- _Dataset excerpts_

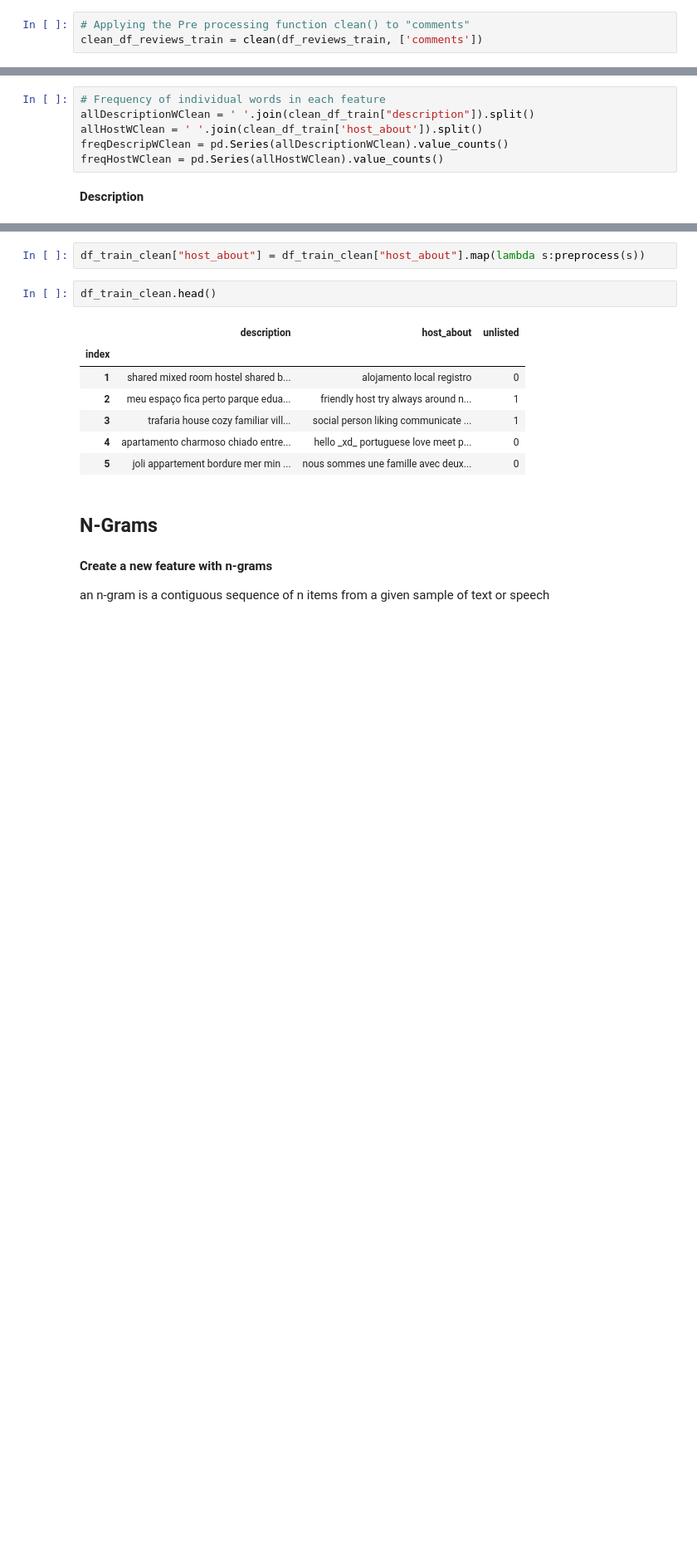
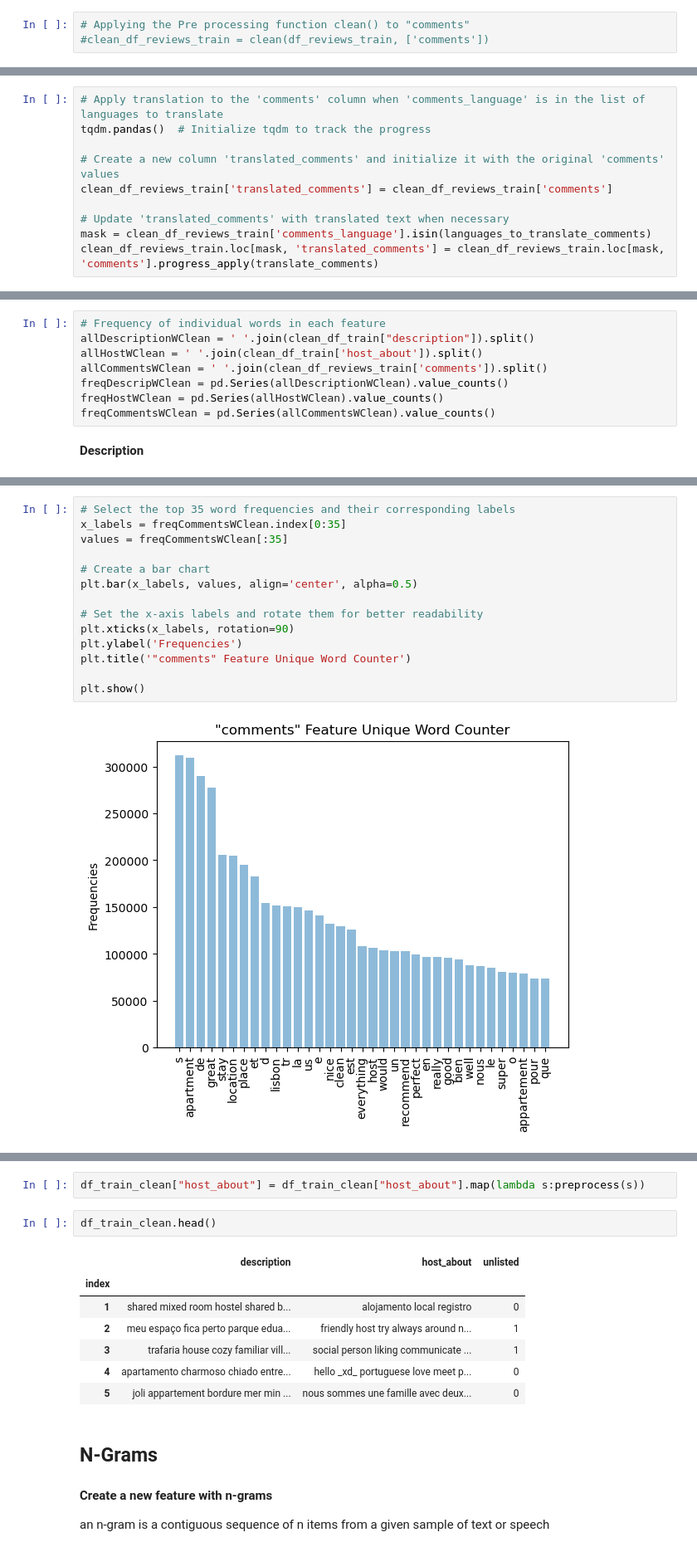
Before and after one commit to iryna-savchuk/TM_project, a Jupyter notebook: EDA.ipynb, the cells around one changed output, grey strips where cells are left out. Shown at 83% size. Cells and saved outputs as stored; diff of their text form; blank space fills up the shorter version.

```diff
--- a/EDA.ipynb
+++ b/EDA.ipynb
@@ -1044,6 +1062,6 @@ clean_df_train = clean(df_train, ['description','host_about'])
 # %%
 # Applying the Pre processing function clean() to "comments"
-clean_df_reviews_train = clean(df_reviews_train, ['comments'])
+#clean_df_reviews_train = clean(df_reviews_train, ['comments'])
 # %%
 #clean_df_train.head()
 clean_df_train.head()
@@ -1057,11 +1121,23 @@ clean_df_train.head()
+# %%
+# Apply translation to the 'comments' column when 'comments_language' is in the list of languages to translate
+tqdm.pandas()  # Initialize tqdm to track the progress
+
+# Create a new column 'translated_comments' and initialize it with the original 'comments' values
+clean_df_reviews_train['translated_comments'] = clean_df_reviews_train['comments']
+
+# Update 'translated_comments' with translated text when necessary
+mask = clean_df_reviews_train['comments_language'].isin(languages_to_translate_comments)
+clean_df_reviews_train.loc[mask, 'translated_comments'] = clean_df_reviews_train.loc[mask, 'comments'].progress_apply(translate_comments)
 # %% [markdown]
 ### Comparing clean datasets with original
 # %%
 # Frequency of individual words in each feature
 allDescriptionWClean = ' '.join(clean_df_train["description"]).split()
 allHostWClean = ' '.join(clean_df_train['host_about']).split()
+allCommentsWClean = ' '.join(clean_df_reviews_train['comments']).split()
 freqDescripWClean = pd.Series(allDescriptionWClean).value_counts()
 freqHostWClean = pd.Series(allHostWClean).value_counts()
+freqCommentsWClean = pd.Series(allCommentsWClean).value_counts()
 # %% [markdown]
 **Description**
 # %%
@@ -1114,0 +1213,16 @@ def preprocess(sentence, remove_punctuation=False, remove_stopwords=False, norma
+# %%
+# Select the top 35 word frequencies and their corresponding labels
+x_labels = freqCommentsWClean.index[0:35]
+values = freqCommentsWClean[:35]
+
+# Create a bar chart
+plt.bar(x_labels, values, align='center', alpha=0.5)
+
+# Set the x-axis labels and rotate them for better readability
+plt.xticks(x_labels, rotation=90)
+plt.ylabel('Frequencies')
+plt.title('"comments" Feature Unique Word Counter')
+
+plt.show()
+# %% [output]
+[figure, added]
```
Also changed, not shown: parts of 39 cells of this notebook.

...

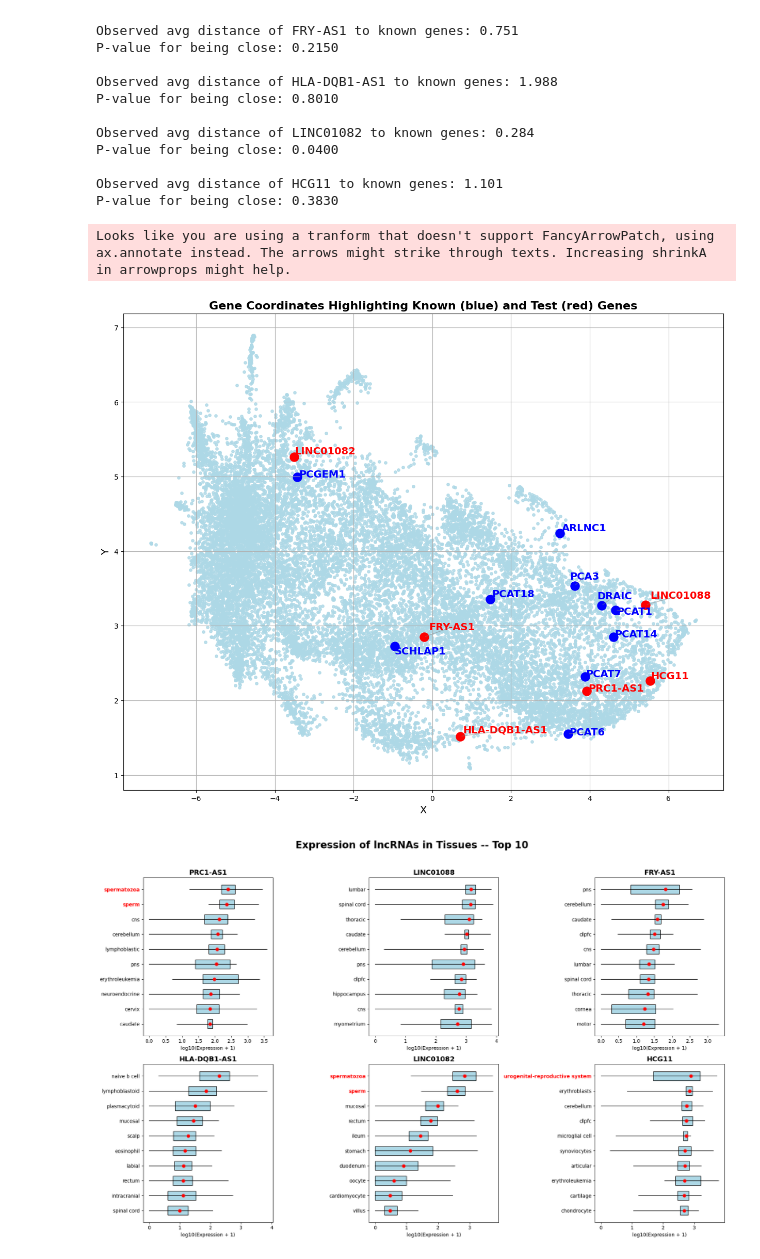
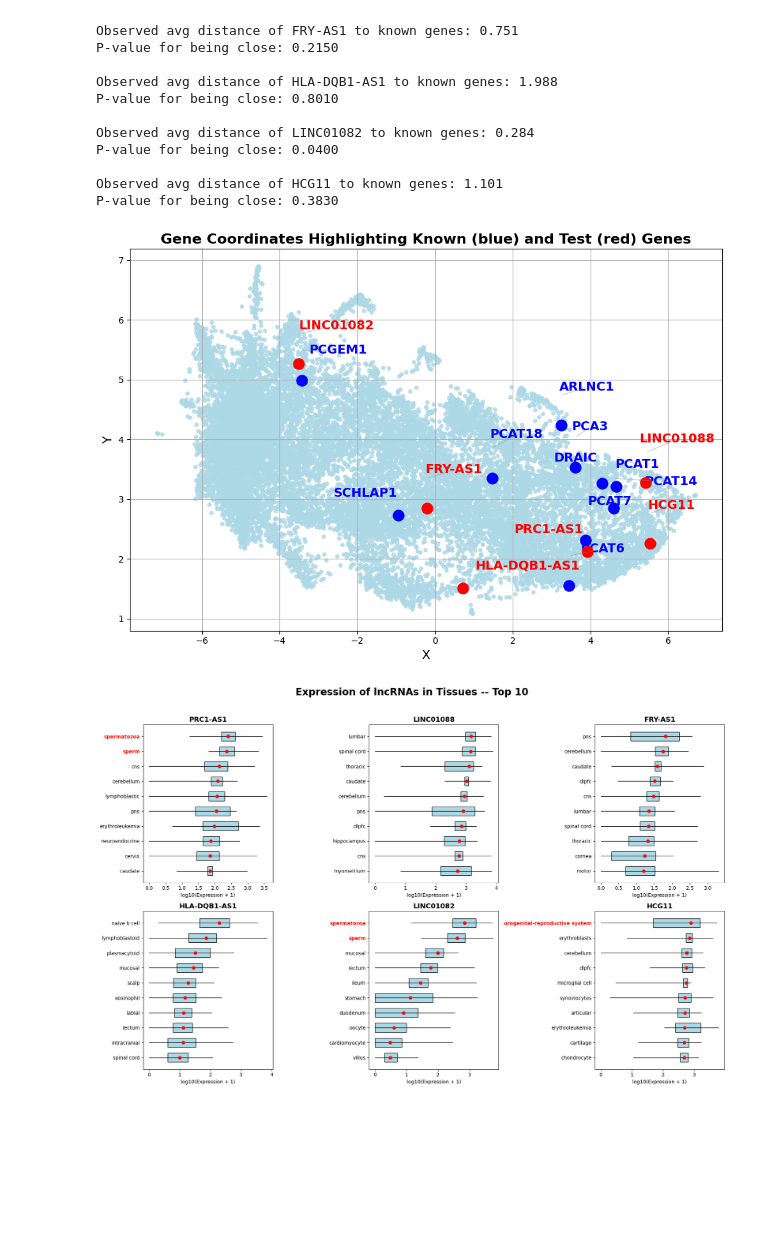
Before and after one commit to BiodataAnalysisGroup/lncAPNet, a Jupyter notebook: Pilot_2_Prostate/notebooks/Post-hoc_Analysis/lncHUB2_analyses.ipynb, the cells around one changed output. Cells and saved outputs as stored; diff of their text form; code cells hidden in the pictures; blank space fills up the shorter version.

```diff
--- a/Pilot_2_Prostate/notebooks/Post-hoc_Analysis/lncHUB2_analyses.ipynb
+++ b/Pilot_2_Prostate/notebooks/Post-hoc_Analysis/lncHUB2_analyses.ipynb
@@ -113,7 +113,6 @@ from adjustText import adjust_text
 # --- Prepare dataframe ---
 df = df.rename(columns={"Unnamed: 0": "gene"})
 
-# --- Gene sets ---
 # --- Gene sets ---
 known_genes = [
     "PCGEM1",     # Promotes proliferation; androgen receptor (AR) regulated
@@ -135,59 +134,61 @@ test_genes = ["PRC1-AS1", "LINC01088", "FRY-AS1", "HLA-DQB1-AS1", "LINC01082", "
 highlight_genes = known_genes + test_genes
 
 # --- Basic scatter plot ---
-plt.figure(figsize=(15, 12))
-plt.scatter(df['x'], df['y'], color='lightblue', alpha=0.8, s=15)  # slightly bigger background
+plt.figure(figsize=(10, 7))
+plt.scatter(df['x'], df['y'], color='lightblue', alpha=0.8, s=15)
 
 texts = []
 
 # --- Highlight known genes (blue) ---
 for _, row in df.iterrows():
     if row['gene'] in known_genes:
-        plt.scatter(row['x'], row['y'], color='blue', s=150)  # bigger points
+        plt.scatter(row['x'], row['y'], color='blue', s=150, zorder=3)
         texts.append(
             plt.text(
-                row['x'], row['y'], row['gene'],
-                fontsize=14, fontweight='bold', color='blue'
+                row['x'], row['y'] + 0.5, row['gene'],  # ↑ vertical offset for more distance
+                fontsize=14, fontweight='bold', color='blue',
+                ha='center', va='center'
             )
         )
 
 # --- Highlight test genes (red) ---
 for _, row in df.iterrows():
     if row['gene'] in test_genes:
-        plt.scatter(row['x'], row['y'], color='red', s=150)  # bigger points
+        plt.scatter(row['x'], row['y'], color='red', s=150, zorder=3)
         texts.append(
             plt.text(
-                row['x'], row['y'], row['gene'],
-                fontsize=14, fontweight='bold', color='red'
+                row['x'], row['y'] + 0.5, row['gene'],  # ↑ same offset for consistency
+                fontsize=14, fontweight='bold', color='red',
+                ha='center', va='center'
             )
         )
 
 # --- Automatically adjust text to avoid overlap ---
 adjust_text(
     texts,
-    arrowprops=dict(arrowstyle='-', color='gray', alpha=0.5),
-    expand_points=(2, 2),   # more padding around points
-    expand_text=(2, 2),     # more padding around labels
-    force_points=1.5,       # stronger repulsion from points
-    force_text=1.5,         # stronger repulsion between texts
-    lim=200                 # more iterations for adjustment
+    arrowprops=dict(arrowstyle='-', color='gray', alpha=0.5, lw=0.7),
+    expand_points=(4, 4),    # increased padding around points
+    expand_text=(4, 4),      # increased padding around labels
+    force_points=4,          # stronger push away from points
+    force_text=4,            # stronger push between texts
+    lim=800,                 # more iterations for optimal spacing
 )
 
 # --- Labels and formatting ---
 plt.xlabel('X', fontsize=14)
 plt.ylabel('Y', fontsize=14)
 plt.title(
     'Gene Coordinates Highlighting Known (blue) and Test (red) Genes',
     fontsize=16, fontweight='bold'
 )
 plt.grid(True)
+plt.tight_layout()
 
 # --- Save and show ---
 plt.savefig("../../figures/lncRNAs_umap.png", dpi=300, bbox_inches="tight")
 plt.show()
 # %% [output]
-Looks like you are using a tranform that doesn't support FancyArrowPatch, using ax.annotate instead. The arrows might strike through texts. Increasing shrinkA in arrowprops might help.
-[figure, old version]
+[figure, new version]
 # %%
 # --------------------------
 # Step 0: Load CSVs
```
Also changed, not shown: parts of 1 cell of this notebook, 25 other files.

---

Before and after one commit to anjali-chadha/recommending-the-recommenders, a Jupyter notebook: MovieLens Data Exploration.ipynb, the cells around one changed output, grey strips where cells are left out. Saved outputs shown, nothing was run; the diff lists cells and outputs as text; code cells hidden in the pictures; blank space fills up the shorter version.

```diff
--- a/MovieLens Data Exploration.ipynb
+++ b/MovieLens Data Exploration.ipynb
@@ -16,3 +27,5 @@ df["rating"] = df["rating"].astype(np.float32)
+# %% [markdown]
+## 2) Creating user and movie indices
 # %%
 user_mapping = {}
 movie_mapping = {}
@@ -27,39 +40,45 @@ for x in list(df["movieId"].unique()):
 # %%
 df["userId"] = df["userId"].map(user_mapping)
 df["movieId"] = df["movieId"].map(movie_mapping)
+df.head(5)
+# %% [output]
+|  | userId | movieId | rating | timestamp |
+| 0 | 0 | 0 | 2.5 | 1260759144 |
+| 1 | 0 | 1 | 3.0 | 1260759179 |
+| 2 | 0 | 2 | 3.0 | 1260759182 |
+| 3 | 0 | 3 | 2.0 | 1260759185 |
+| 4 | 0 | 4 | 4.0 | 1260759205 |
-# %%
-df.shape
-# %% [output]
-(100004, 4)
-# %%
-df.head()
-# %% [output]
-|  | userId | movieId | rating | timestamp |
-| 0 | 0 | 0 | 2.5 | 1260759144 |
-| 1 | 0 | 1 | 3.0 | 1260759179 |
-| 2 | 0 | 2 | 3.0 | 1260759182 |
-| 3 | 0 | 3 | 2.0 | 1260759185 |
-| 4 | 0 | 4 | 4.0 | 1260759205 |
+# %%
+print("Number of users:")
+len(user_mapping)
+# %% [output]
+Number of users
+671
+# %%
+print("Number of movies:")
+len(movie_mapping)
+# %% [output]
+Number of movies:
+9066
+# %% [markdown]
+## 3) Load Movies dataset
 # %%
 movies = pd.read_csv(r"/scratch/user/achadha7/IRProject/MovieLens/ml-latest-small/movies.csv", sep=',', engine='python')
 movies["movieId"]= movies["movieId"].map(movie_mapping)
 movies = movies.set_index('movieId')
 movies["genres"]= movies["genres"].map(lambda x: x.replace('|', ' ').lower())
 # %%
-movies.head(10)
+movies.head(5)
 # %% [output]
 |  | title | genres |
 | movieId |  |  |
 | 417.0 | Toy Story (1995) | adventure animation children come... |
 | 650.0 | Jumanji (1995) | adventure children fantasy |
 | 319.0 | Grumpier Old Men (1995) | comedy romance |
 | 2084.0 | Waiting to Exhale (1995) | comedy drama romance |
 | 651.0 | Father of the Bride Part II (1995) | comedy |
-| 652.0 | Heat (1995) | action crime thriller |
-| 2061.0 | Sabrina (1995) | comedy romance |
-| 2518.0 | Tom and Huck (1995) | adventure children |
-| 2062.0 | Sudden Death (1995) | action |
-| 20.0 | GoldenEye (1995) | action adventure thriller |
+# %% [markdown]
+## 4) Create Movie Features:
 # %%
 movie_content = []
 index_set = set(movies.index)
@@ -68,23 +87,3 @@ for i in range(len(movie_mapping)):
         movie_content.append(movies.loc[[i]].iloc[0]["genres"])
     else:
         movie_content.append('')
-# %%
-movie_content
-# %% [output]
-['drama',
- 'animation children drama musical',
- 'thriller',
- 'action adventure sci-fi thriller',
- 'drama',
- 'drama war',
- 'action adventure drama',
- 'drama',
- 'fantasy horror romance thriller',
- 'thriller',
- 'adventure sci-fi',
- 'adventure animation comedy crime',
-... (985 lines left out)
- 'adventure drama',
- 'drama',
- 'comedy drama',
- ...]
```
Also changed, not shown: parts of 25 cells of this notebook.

- _Prompt_
Copy out each line from the preceding entries that mentions the word "adventure".

- _Final answer_
 | 417.0 | Toy Story (1995) | adventure animation children come... |
 | 650.0 | Jumanji (1995) | adventure children fantasy |
-| 2518.0 | Tom and Huck (1995) | adventure children |
-| 20.0 | GoldenEye (1995) | action adventure thriller |
- 'action adventure sci-fi thriller',
- 'action adventure drama',
- 'adventure sci-fi',
- 'adventure animation comedy crime',
- 'adventure drama',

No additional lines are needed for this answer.